On the ferry to Shetland

Read more about Shetland on my pages here, or for the official tourist board site click here.

Post created 06/06/20

Why Shetland?

This is something that a lot of people have asked me over the years; why am I always drawn back to Shetland? And if the truth be told, not something easily answered.

A special place

On one of my recent trips, the Saab carrying me away climbed higher and higher. I watched first Sumburgh Head then Fair Isle faded into the distance, and I wondered about that why.

Partly I think it’s because we all have that ‘place’ where we feel an instant affinity and sense of belonging; somewhere our memories are comfortable and friendly. For some, that’s their idyllic Caribbean isle, for others the street they grew up in. I know some who would claim it as a particular bar! There are a thousand and one things which make these wonderful isles unique to me, and which urge me to return, again and again.

Then, there will always be ‘those things’ I think of, whenever I imagine Shetland – too many to list in one post, but to be selective: Walking across the sand to St.Ninian’s Isle; Cycling along the lane through the trees at Kergord; An evening in the Pier Head bar in Voe, while the rain hammered outside; Hitting a ball on the Asta golf course against the wind; Enjoying an excellent meal at the Shetland Museum restaurant in Lerwick, overlooking the small boat dock; Seeing what the latest addition is to the Haroldswick bus shelter; getting re-acquainted with the Puffins, those loveable clowns of the sea.

First times can be deceiving

On my first visit to the islands, I stared with a mixture of bleary-eyes and trepidation from the overnight ferry as it approached the capital in a grey dawn. Barren hills slid past and the cluster of buildings that comprised Lerwick drew near, and wondered where on Earth I was heading.

I still wondered that a few days later, when I had already taken in the town’s streets and museum. This time I was not on a ship but a quiet bus, heading along under a sky full of wind-driven clouds to my accommodation for the next few days, in an even remoter part of Shetland.

But if I can tell you a secret… The place soon got under my skin.
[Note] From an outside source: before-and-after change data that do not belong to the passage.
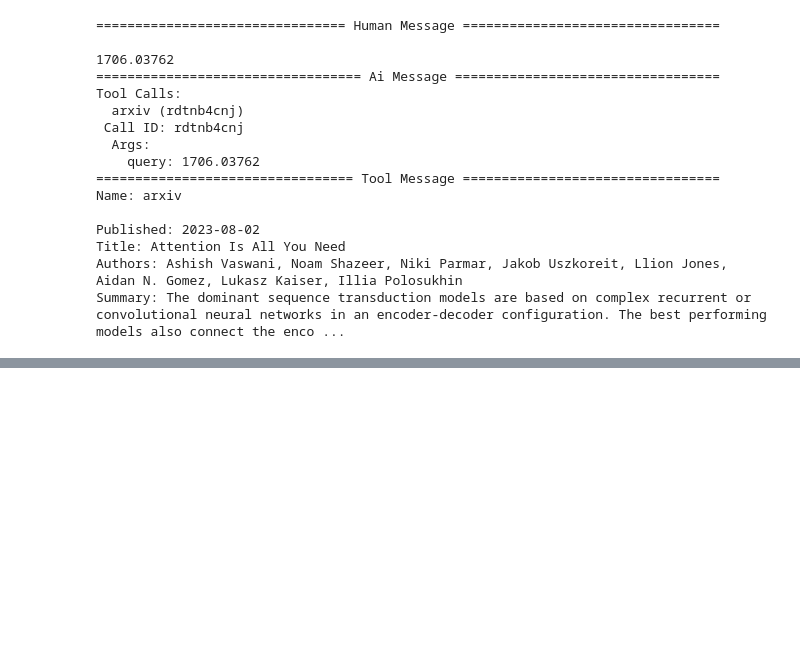
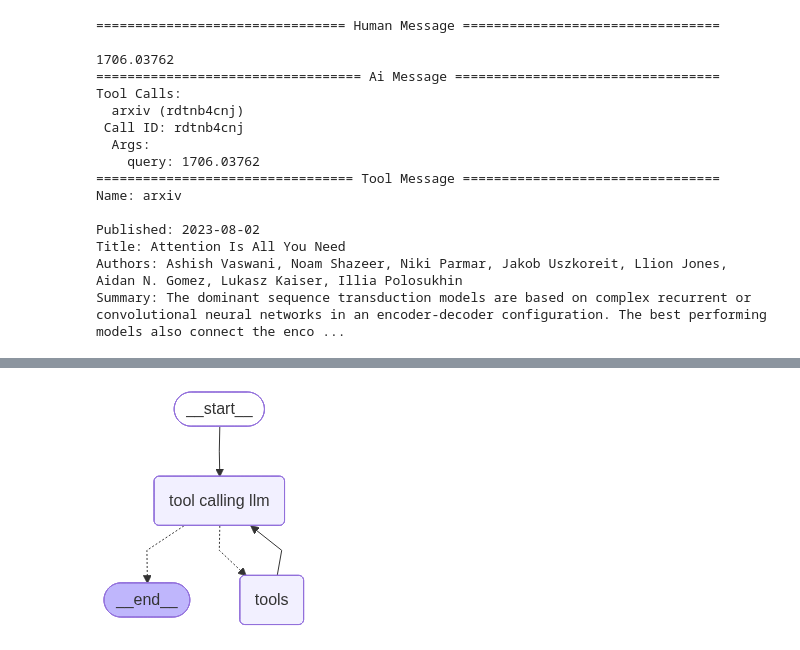
Before and after one commit to kumar7ashutosh/langgraph-components, a Jupyter notebook: chatbot.ipynb, the cells around one changed output, grey strips where cells are left out. Saved outputs shown, nothing was run; the diff lists cells and outputs as text; code cells hidden in the pictures; blank space fills up the shorter version.

```diff
--- a/chatbot.ipynb
+++ b/chatbot.ipynb
@@ -123,0 +187,7 @@ Summary: The dominant sequence transduction models are based on complex recurren
+# %%
+memory=MemorySaver()
+# %%
+graph=builder.compile(checkpointer=memory)
+display(Image(graph.get_graph().draw_mermaid_png()))
+# %% [output]
+[figure, added]
```
Also changed, not shown: parts of 12 cells of this notebook.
By the time I had caught the incredible afternoon light gleaming on the voes, made friends with some locals whilst sheltering in a cafe from the rain, watched an otter making its way along the shore at midnight, and generally became attuned to the islands’ character, I was longing to return.

Is it for you?
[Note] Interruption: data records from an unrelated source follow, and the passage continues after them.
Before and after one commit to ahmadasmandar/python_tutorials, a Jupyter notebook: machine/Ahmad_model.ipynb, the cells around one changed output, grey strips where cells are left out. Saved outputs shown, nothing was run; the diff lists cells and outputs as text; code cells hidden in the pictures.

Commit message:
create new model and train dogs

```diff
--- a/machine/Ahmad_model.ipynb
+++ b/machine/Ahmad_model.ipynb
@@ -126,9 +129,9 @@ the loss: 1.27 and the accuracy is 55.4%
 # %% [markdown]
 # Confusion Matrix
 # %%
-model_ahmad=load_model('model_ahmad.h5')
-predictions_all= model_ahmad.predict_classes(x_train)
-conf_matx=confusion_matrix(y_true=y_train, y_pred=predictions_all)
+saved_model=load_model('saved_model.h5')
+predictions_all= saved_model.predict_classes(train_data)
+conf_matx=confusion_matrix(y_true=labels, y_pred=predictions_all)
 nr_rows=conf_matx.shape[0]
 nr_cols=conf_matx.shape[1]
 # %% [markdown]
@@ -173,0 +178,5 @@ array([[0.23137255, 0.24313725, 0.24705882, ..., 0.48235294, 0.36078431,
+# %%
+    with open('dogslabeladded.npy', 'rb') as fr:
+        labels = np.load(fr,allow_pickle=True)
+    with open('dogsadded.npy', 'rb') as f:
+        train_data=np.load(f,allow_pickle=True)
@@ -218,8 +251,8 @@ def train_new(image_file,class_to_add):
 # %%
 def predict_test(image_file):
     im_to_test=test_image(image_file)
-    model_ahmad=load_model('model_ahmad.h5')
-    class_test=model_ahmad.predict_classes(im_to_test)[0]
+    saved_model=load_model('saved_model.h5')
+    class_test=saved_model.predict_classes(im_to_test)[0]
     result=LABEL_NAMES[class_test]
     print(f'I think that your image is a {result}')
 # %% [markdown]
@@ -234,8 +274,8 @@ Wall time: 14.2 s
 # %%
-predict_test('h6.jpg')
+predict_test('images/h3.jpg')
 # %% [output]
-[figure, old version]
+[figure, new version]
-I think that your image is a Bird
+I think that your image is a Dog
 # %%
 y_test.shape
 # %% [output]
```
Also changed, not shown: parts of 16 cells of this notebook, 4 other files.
Is Shetland for everyone? No. Even I wouldn’t claim that. For example, tourism is still very much growing in the Isles, so there isn’t the level of facilities you might find elsewhere (not always a bad thing). And for those who enjoy high street shopping, once you’ve ‘done’ Commercial Street and the Toll Clock in Lerwick, that’s pretty much it, although there are smaller shops scattered throughout the isles. (These are well worth seeking out, they seem to sell just about everything).

Also, everything you’ve read about the weather is true and probably understated! Not to mention that just getting there is not always easy – and never cheap. Sorry Loganair / Northlink, but that’s, oh, so true.

And yet, and yet, and yet… If you enjoy wildlife, history, relaxing, fresh clean air, a genuinely warm welcome, archaeology, walking, deserted beaches, cycling, bird watching, good local food, diving, golf, fishing, museums or just outstanding scenery, then I recommend a trip to Shetland – before the hordes discover it!

If I were to give one piece of advice about your trip it would be to ask around locally about whatever it is you want to get out of your visit; Shetlanders (both natives and incomers) are rightly proud of these fantastic islands.

This whole site is expanding to provide more information which will be on the Shetland page, but for now see the links below – including that from the Lonely Planet, which in 2011 recommended Shetland as one of the top places to visit in the world. (Needless to say, they were right.)

Information for visiting Shetland – the official site

Getting to Shetland by Sea – Northlink ferries

Lerwick Youth Hostel – voted the best in the world

Lonely Planet recommends Shetland as one of the top destinations to visit


Post updated 15/02/22